  2. I have seen the page on their website, I have read over their history. I am not interested in information on my violin and I am not interested in paying for information on my violin. What I am interested in history of the company and what they say went on during World War II. What I did was email them about information about their history, not about a violin.
  3. Why is that? I don't know much when it comes down to what was really going on.
  4. I came across a couple dealing with eBay auctions and instruments. I will do some extra looking. Thanks!
  5. Thanks! now I have more videos to watch....
  6. David: Does this mean that you have your mould and linings all glued up and ready to go, then you make the "back side" of all the blocks flat? Then reduce the rest of the blocks as needed? OR do you really mean only the top block, leaving all the other blocks the same height?
  7. Interesting. I received a reply back from the Roths. They said they couldn't help me if I didn't have an authentic Roth. I am unsure if they just didn't understand that I was curious about some of their history or not. Do they usually require you to have one of their violins for them to talk to you?
  8. I noticed the 1744 as well. Thought it was odd.
  9. Duane88, could you elaborate on the differences between the varnish?
  10. That is interesting. Thanks for the info. I did notice that the 1943 violin from the ebay posting did have a label of what I am guessing is a firm who imported the violin that is based in New York. I believe my violin has the same label. I just realized that my posts have to be approved by a moderator so I apologize for the miss match in timing.
  11. Cool. Looks similar to the one that I own. But mine is in a lot better condition.
  12. Hey Jacob, I have looked into the Roth website and seen their depiction of history. It is interesting. Duane88: I did just email the Roth firm and asked about the history questions. What you say about the instruments that you have seen is interesting. That is the kind of info I am really after. What is the differences between the varnish? I inherited a Roth violin from my grandmother, she was German. From what I can tell it is a 1714 Strad. copy with the right label and brand on the inside made in 1943. I haven't set any info to the Roth's to confirm anything. I did take it to two luthiers and they gave me a value of $5k. If it is real or not I don't know however, I do like it, so I guess that is all that really matters right now. It is currently getting a new bridge and setup at the luthier, so I can't take pictures. But what I did find interesting is after looking around reading about the 1920s and 30s vs the post war Roths, no one really talks about 1940s Roth instruments or I can't find reference to them.
  13. I have been lurking around and looking at the threads that involve Roth violins recently. The history is interesting to me. The “earlier” 1920s and 1930s instruments seem to be viewed as “good instruments”, for a production instrument, and better than post WWII instruments. When looking into threads and the discussions of instrument quality there is a lot of “info” between the 1920-1930s and then post war 1950s going on up. I haven’t seen anything about 1940s instruments. This is probably due to the war going at that time . I am really curious if anyone has seen many or any 1940s Roth (early 1940s) violins and how the craftsmanship compares to pre and post war instruments?
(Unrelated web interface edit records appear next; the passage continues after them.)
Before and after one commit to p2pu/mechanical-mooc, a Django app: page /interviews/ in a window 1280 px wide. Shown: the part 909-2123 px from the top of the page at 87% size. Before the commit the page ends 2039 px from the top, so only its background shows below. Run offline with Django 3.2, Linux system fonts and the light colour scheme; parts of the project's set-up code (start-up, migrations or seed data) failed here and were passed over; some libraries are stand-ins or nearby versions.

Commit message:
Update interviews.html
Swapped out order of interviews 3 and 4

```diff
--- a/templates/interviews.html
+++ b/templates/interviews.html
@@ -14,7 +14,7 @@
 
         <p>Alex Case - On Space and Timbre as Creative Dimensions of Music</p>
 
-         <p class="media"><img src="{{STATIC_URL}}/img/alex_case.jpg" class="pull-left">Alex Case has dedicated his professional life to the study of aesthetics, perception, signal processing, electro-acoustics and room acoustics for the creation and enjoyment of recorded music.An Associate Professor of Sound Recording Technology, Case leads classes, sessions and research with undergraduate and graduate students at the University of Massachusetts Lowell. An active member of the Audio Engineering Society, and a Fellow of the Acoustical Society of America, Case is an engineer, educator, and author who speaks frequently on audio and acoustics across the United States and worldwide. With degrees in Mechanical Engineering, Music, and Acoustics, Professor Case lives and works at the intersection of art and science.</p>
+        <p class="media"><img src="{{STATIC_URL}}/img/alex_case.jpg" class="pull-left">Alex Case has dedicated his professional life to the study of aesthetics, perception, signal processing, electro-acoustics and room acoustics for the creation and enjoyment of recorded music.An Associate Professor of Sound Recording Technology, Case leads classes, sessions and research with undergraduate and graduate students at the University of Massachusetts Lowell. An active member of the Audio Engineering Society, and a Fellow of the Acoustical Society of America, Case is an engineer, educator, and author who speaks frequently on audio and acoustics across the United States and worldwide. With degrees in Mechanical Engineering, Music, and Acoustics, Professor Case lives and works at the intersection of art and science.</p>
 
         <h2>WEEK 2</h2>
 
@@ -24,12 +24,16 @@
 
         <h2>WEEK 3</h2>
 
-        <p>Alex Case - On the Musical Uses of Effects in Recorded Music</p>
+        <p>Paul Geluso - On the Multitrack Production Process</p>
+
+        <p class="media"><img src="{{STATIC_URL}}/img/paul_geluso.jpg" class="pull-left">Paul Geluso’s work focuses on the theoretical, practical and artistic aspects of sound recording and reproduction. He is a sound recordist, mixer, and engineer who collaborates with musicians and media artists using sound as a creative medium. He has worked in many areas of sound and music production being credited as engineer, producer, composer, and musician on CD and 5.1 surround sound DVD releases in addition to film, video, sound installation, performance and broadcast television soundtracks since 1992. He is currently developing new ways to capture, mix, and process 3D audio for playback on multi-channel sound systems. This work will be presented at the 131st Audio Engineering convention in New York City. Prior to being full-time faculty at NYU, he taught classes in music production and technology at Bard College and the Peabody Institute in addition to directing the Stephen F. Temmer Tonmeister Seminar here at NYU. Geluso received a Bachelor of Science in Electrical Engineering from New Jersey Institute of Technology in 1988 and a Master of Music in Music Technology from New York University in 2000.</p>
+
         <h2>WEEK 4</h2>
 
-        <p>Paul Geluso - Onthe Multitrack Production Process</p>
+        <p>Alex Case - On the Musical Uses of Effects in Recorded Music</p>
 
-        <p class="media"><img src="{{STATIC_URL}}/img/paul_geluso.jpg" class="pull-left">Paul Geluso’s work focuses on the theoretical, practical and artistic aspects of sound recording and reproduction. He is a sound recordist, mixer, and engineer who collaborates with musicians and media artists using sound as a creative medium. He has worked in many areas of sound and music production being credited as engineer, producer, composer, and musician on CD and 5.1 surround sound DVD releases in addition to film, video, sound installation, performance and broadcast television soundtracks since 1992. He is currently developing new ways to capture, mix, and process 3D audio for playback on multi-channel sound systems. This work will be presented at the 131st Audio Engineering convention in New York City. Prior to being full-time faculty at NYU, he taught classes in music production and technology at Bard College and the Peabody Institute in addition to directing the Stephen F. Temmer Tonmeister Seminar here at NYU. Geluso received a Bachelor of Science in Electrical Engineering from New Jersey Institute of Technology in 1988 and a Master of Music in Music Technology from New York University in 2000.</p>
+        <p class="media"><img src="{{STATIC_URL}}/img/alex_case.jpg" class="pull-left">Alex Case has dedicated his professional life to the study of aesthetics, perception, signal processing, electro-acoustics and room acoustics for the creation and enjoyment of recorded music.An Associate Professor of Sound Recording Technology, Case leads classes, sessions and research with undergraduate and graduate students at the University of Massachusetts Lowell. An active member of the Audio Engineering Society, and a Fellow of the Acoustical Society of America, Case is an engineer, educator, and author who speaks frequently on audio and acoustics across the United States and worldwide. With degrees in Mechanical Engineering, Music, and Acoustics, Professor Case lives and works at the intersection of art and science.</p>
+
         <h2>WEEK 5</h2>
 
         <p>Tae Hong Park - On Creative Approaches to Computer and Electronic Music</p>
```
From my understanding E. H. Roth II was in the war, left the shop and returned afterwords. While he was gone E. H. Roth I stayed and ran the shop with older craftsmen. With the war going on, production and distribution of instruments was probably impacted. Did that lead to reduced quality for the time period E. H. Roth II was in the war, early 1940s? Or did they still produce “good quality” instruments because of the older experienced craftsmen? Do you think E. H. Roth I built instruments during that time right before his death? Thanks for any input and discussion.